More coverage

Once again the Rays took advantage of good breaks to earn the victory. They also got a terrific start from All-Star Scott Kazmir, bouncing back from the worst of his career. 3-5C, 1-2A

On the Web

More photos at And for more coverage, check out the Heater,

Today | Rays vs. Twins

1:40, Tropicana Field, St. Petersburg

TV/radio: FSN; 1250-AM, 680-AM (Spanish) Pitchers: Andy Sonnanstine, Rays

vs. Francisco Liriano, Twins

Rays clinch playoff spot 09/20/08 [Last modified: Monday, September 22, 2008 10:38am]
Photo reprints | Article reprints

© 2017 Tampa Bay Times


Join the discussion: Click to view comments, add yours

  1. Ole Miss football coach Hugh Freeze resigns over "inappropriate conduct"


    OXFORD, Miss. — Mississippi coach Hugh Freeze was at Jackson Country Club on Wednesday night, giving his yearly rah-rah speech about the Rebels' overcoming adversity and getting ready for the college football season.

    If Hugh Freeze hadn’t resigned, Ole Miss says it would have fired him for violating his contract’s moral turpitude clause.
  2. Fennelly: With playoff chase in high gear, it's time for Rays to make a move

    The Heater


    Thursday was an off-day for the Rays, who are coming off a solid western swing. I assume there was no rest for the tag-team Rays baseball brain trust of Matt Silverman, Erik Neander and Chaim Bloom, whose job it is to improve this team in advance of the trade deadline.
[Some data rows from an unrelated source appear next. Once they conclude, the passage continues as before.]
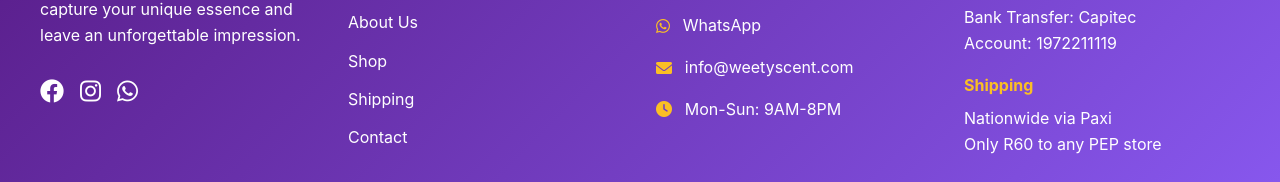
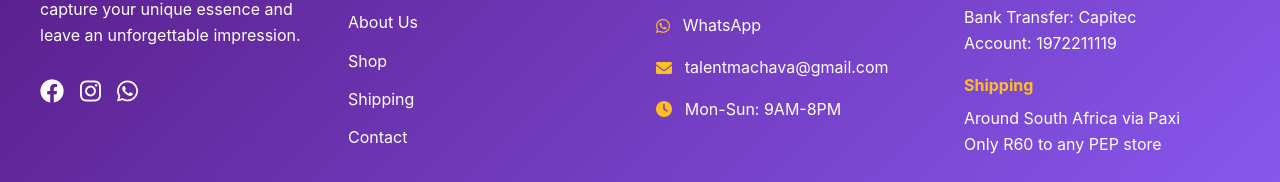
Before and after one commit to Chipomachava/perfumewebite, a plain HTML site: page index.html in a window 1280 px wide. Shown: the part 2804-2986 px from the top of the page. Drawn offline with Linux system fonts and the light colour scheme.

Commit message:
Update index.html

```diff
--- a/index.html
+++ b/index.html
@@ -2006,7 +2006,7 @@ ${orderData.preferences ? `👃 *Fragrance Preferences:*\n${orderData.preference
         </div>
         <div style="margin-bottom: 1rem; display: flex; align-items: center; gap: 0.8rem;">
           <i class="fas fa-envelope" style="color: var(--accent-gold);"></i>
-          <a href="mailto:info@weetyscent.com" style="color: white; text-decoration: none;">info@weetyscent.com</a>
+          <a href="mailto:info@weetyscent.com" style="color: white; text-decoration: none;">talentmachava@gmail.com</a>
         </div>
         <div style="margin-bottom: 1rem; display: flex; align-items: center; gap: 0.8rem;">
           <i class="fas fa-clock" style="color: var(--accent-gold);"></i>
@@ -2024,7 +2024,7 @@ ${orderData.preferences ? `👃 *Fragrance Preferences:*\n${orderData.preference
         </div>
         <div>
           <h4 style="margin-bottom: 0.5rem; color: var(--accent-gold);">Shipping</h4>
-          <p>Nationwide via Paxi</p>
+          <p>Around South Africa via Paxi</p>
           <p>Only R60 to any PEP store</p>
         </div>
       </div>
```
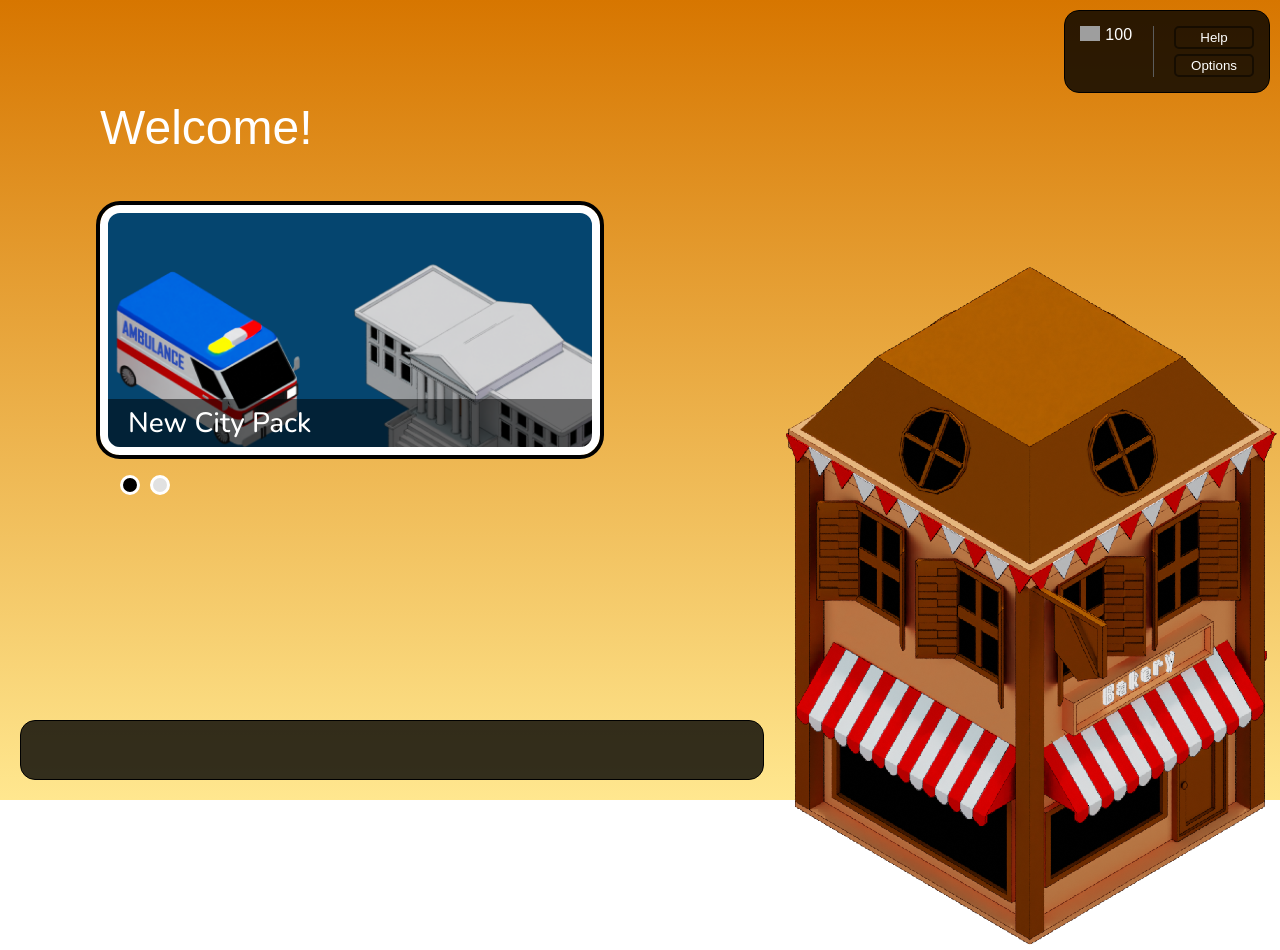
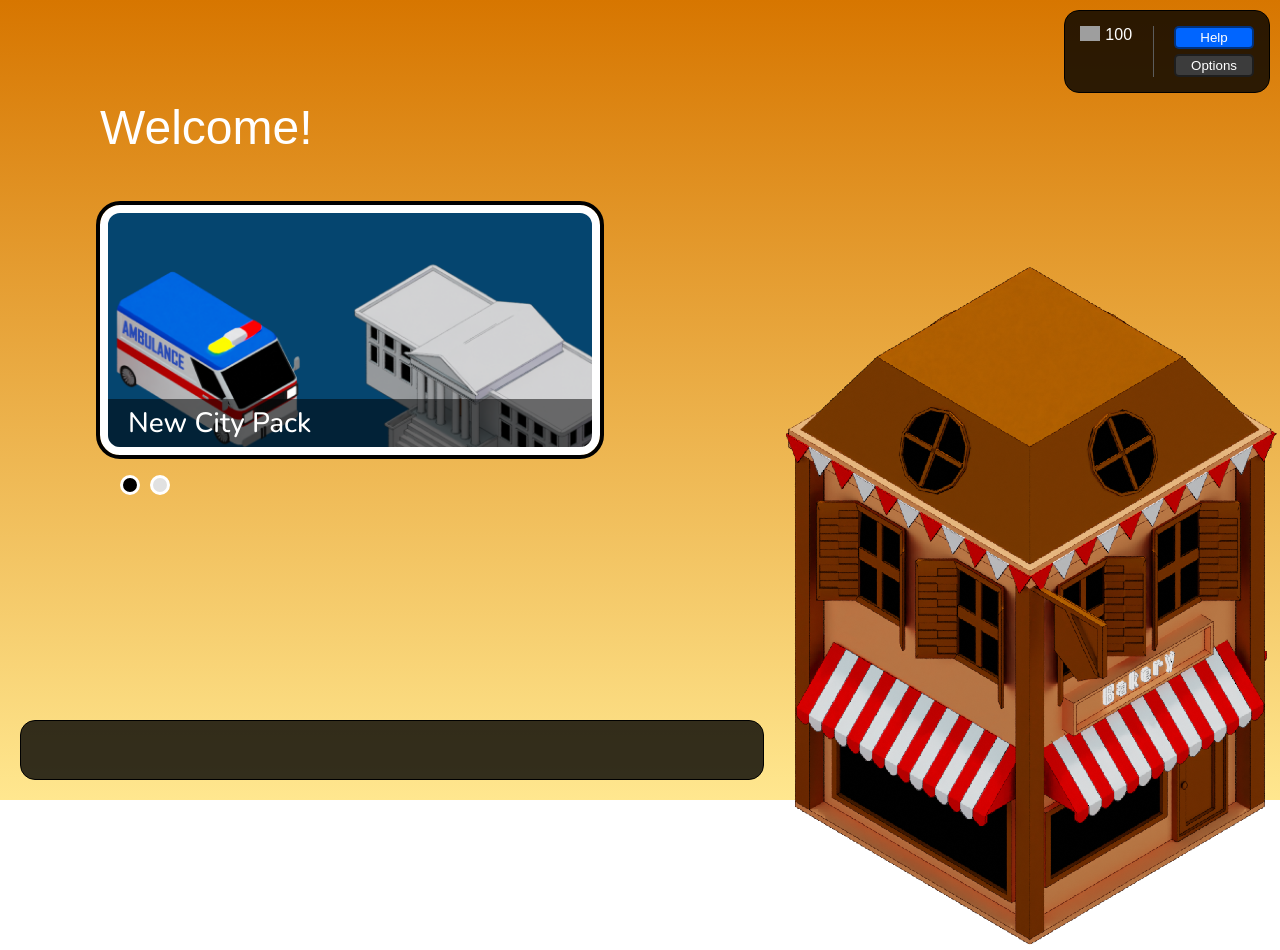
Before and after one commit to belicfr/react-iso-engine, a React (Vite) app: page / in a window 1280 px wide. Built offline with nearby package versions, Linux system fonts and the light colour scheme; grey boxes are pictures that could not be loaded; a web font is replaced by a local one.

Commit message:
styles: add some theme colors

```diff
--- a/src/index.css
+++ b/src/index.css
@@ -31,6 +31,19 @@ h6 {
   font-size: 1rem;
 }
 
+:root {
+  --primary: #0065ff;
+  --primary-color: white;
+  --secondary: #3c3c3c;
+  --secondary-color: white;
+  --danger: #ff2626;
+  --danger-color: white;
+  --light: white;
+  --light-color: black;
+  --dark: black;
+  --dark-color: white;
+}
+
 * {
   box-sizing: border-box;
   margin: 0;
--- a/src/index.sass
+++ b/src/index.sass
@@ -1,5 +1,21 @@
 @import "./assets/fonts/Typography"
 @import "./assets/fonts/Nunito_Font/Nunito.css"
+
+:root
+  --primary: #0065ff
+  --primary-color: white
+
+  --secondary: #3c3c3c
+  --secondary-color: white
+
+  --danger: #ff2626
+  --danger-color: white
+
+  --light: white
+  --light-color: black
+
+  --dark: black
+  --dark-color: white
 
 *
   box-sizing: border-box
```
Also changed, not shown: 1 other file (tests, documents, lock files or other folders).
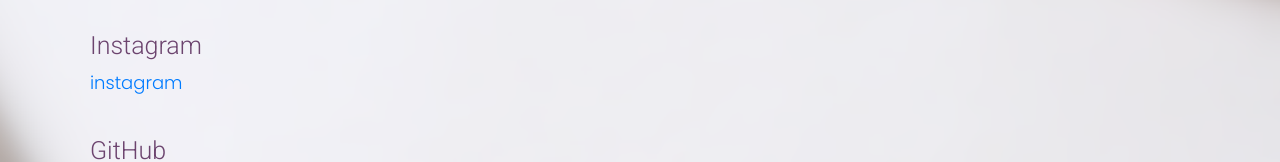
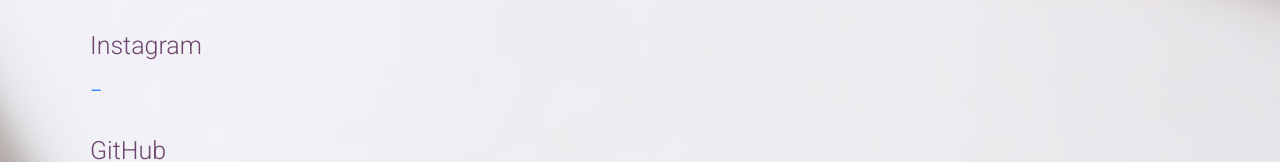
Before and after one commit to Viktoriia2/My-portfolio, a plain HTML site: page contact-page.html in a window 1280 px wide. Shown: the part 441-603 px from the top of the page. Drawn offline with nearby package versions, Linux system fonts and the light colour scheme.

Commit message:
Update contact-page.html

```diff
--- a/contact-page.html
+++ b/contact-page.html
@@ -123,7 +123,7 @@
         <h3 class="work-page">Instagram</h3>
         <p class="contact-page">
           <a href="" target="_blank"
-            >instagram</a
+            >_</a
           >
         </p>
         <h3 class="work-page">GitHub</h3>
```
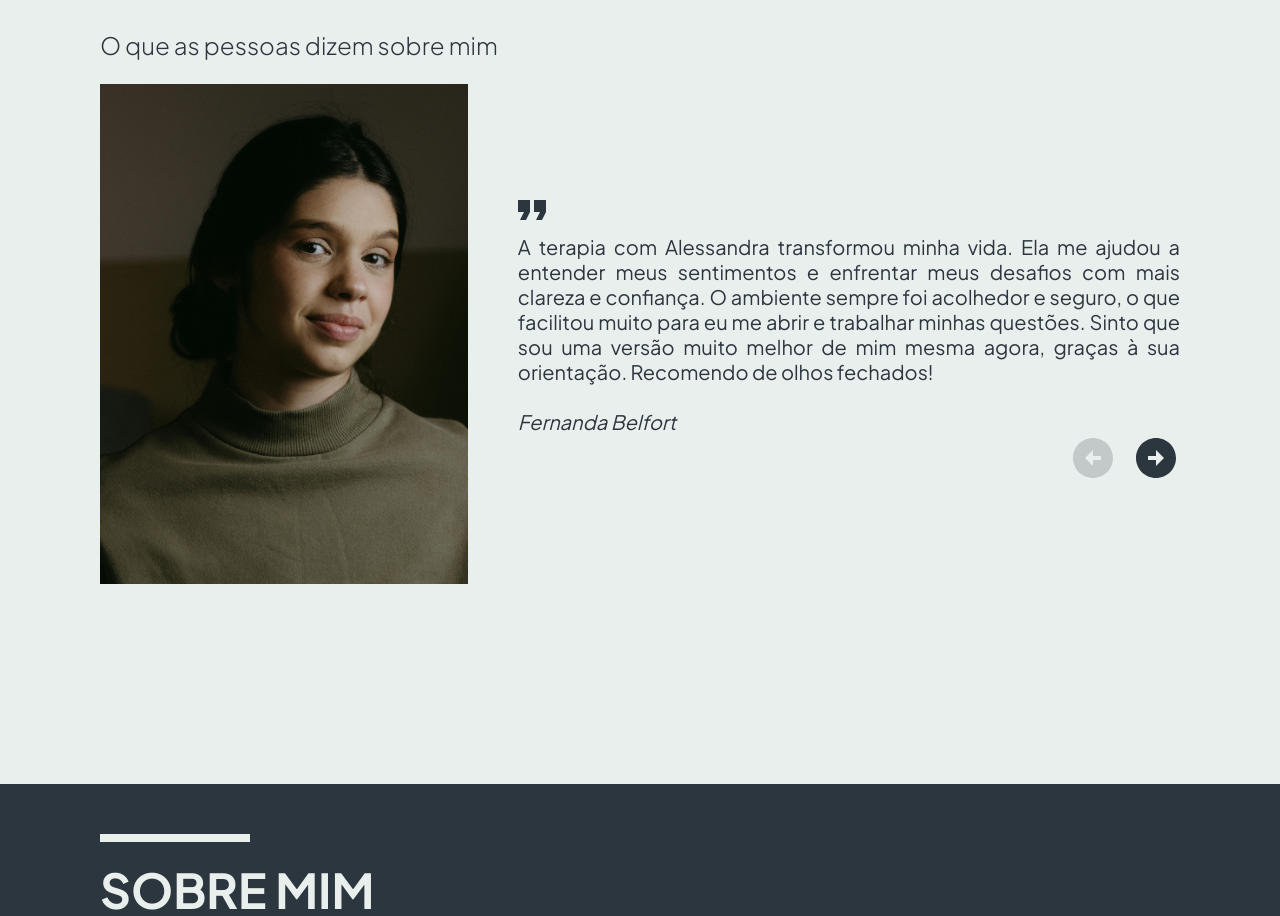
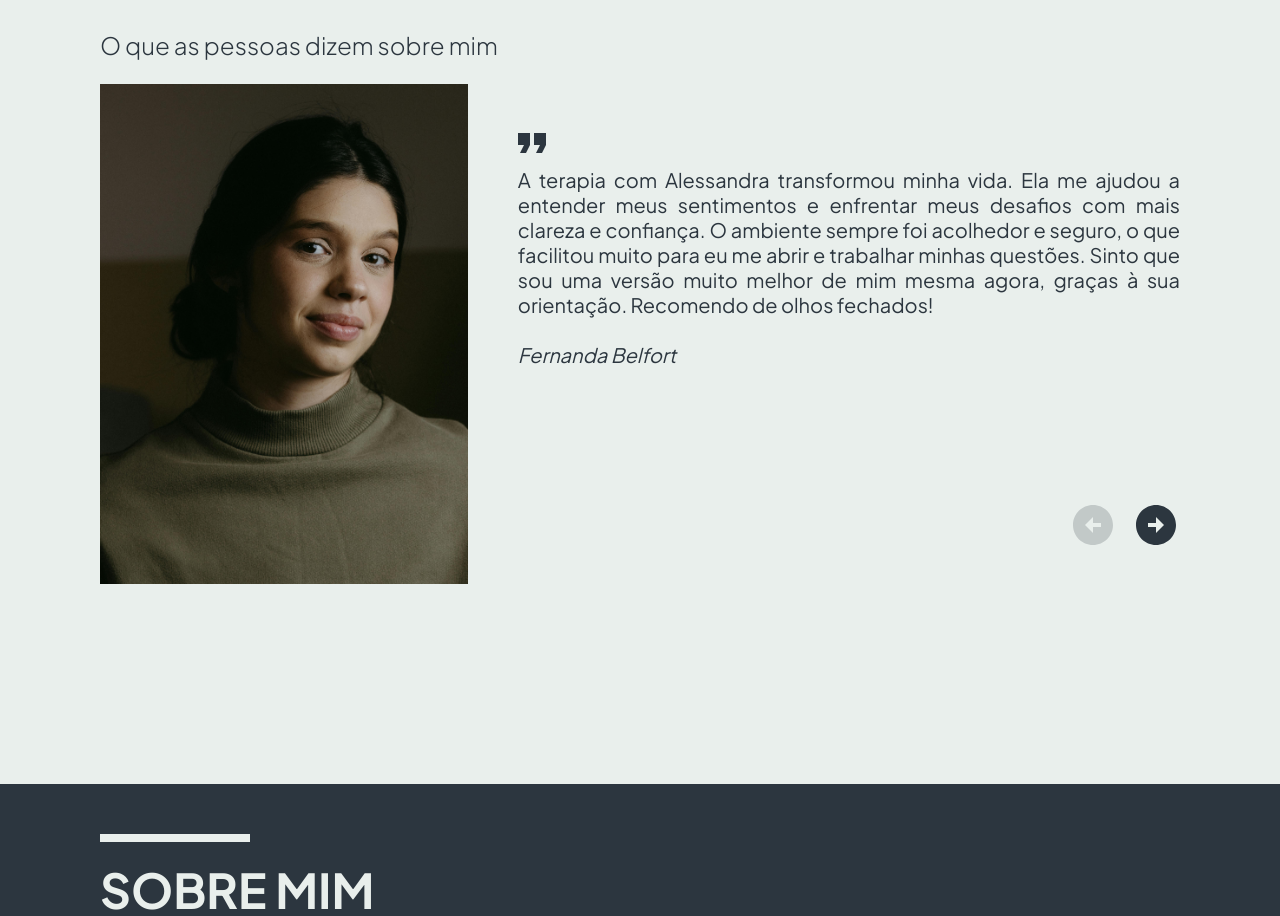
Before and after one commit to allessandrogomes/psychologist-portfolio, a Next.js app: page / in a window 1280 px wide. Shown: the part 1628-2544 px from the top of the page. Built offline with nearby package versions, Linux system fonts and the light colour scheme.

Commit message:
:feat:lipstick: ajuste visual dos botões de navegação do 'TestemonialsSection'.

```diff
--- a/src/components/TestemonialsSection/Testemonial/styles.module.scss
+++ b/src/components/TestemonialsSection/Testemonial/styles.module.scss
@@ -42,6 +42,8 @@
 
         .boxTextAndArrows {
             max-width: 800px;
+            height: 430px;
+            max-height: 430px;
             font-size: 1.25rem;
             display: flex;
             flex-direction: column;
@@ -68,6 +70,7 @@
                 display: flex;
                 gap: 15px;
                 align-self: flex-end;
+                margin-top: auto;
             }
         }
     }
```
They've done a good job …

    Evan Longoria is glad to see the Rangers coming to town: He’s batting .296 against them with 15 homers and 56 RBIs in 69 career games.
  3. Rays vs. Rangers, 7:10 p.m. Friday, Tropicana Field

    The Heater

    Tonight: vs. Rangers

    7:10, Tropicana Field

    TV/radio: Fox Sports Sun; 620-AM, 680-AM (Spanish)

    PORT CHARLOTTE, FL - FEBRUARY 18:  Alex Cobb #53 of the Tampa Bay Rays poses for a portrait during the Tampa Bay Rays photo day on February 18, 2017 at Charlotte Sports Park in Port Charlotte, Floida.  (Photo by Elsa/Getty Images)
  4. Good news for Rays on Steven Souza Jr. as MRI shows 'no damage' to hip


    The Rays got good news today on RF Steven Souza Jr., as an MRI showed "no damage" to his left hip.

    Steven Souza Jr. #20 of the Tampa Bay Rays holds his leg after hurting himself trying to steal second base in the first inning against the Oakland Athletics at Oakland Alameda Coliseum on July 19, 2017 in Oakland, California.
  5. Bucs raise prices for single tickets to marquee games


    The Bucs will have single-game tickets for 2017 home games on sale July 28, with a new wrinkle: the best games will cost more for fans.

    Bucs fans cheer Jameis Winston after a victory in their final home game of the 2016 season. Individual tickets for the Bucs' three most coveted home games (against the Patriots, Bears and Giants) will cost more in 2017.